Anatomy of the Feet
As we’ve said before, your feet play an important role in everyday function. During standing, walking, and running, the feet and ankles have a few jobs. They act as support, shock absorption, balance, and several other functions that are essential for motion. There are 28 bones in the foot and more than 30 joints that allow for a wide range of movement. Many of these joints have ends that are covered with articular cartilage which is essentially a slippery substance that helps the bones glide smoothly over each other during movement.
How Do You Get Arthritis?
There are 3 different types of arthritis: Osteoarthritis, Rheumatoid Arthritis, and Posttraumatic Arthritis. Each type of arthritis has a different cause and affects your joints differently.

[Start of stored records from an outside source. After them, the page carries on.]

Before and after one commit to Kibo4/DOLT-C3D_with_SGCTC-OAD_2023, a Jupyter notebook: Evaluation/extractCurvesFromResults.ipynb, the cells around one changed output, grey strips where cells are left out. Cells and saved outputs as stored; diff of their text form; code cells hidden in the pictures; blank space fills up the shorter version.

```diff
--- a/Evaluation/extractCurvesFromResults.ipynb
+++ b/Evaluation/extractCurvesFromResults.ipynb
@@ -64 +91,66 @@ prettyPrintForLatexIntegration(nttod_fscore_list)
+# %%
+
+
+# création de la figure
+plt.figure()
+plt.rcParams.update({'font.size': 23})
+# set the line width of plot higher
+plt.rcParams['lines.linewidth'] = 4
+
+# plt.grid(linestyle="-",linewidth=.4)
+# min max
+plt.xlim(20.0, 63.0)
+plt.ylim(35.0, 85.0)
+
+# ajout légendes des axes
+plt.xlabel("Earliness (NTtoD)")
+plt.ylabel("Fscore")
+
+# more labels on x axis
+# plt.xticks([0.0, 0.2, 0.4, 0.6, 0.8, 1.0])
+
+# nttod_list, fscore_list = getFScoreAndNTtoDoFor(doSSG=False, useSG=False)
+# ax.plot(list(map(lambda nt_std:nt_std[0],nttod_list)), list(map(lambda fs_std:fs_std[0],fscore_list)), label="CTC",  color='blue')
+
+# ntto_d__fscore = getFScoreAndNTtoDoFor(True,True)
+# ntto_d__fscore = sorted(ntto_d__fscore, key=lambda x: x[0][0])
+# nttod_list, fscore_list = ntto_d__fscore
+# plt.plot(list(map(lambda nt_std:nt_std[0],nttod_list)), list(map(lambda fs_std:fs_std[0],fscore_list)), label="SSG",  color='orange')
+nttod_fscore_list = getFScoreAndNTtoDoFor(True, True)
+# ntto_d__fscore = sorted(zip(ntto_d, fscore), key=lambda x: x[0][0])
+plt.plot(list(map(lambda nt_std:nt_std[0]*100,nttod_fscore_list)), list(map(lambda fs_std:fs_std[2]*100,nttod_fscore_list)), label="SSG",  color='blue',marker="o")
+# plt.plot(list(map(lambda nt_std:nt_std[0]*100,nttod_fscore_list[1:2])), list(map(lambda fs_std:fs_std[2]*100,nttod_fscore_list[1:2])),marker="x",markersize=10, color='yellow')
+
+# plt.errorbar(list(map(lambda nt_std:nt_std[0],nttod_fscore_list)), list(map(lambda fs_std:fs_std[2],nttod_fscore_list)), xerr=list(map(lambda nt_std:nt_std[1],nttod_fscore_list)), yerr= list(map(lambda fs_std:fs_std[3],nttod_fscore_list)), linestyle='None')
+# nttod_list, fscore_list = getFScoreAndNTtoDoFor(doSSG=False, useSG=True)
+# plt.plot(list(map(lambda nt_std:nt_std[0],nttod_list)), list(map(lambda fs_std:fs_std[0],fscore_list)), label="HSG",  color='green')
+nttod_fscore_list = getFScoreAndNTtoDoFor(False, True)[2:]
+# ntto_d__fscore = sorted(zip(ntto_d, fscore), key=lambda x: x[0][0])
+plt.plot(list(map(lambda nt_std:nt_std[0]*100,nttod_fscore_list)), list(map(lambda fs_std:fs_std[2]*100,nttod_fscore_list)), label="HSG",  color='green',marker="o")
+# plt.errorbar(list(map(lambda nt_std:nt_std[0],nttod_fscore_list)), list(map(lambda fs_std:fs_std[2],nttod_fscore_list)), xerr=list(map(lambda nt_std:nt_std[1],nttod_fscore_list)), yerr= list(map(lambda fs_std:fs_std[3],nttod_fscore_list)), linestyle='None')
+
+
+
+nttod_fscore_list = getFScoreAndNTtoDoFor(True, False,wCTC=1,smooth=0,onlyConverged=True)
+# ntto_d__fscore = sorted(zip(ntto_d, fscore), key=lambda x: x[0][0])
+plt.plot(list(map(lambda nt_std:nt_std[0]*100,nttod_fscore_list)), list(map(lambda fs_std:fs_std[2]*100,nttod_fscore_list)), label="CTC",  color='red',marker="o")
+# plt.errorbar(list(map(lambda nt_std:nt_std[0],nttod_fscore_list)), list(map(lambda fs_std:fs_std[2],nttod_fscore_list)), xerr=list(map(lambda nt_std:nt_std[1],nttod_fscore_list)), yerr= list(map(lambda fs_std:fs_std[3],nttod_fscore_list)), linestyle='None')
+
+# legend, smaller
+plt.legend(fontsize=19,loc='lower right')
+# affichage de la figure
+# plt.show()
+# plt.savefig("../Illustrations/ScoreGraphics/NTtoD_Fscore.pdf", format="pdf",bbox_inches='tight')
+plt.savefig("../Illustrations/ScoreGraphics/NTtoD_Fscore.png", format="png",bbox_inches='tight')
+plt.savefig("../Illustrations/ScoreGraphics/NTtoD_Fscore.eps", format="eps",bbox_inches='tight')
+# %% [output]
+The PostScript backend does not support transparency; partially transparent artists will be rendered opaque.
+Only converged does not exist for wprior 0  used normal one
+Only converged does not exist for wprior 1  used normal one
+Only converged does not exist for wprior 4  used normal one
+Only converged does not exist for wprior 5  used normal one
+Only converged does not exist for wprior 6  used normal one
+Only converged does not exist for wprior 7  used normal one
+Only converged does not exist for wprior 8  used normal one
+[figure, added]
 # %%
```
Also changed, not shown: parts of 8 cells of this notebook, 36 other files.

Osteoarthritis is essentially “wear and tear” arthritis that happens as the cartilage in the joint gradually wears away. This is extremely common in the older population but we do see some younger patients with this as well.
Rheumatoid arthritis is a chronic disease that can affect multiple joints throughout the body and often starts in the foot and ankle. It is symmetrical, meaning that it usually affects the same joint on both sides of the body. Unlike osteoarthritis, rheumatoid arthritis is an autoimmune disease.
Posttraumatic arthritis can develop after an injury to the foot or ankle. Dislocations and fractures—particularly those that damage the joint surface—are the most common injuries that lead to posttraumatic arthritis.
Is There a Cure For Arthritis?
The good news is the treatment for arthritis is usually nonsurgical. Your Podiatrist will typically start by recommending a few lifestyle changes such as:
Minimizing activity that aggregates the affected area
Switching from high-impact activities to low-impact activities
Losing weight to reduce stress on the joints
Your Podiatrist might also recommend physical therapy, assistive devices, or medications. In some serious cases, the discussion of surgical treatment will take place. However, not everyone requires surgery.
If you have yet to be diagnosed with arthritis and believe you may have one of the three forms of arthritis, make an appointment with us at Total Foot Care. We will begin by running tests for a diagnosis and then develop a treatment plan.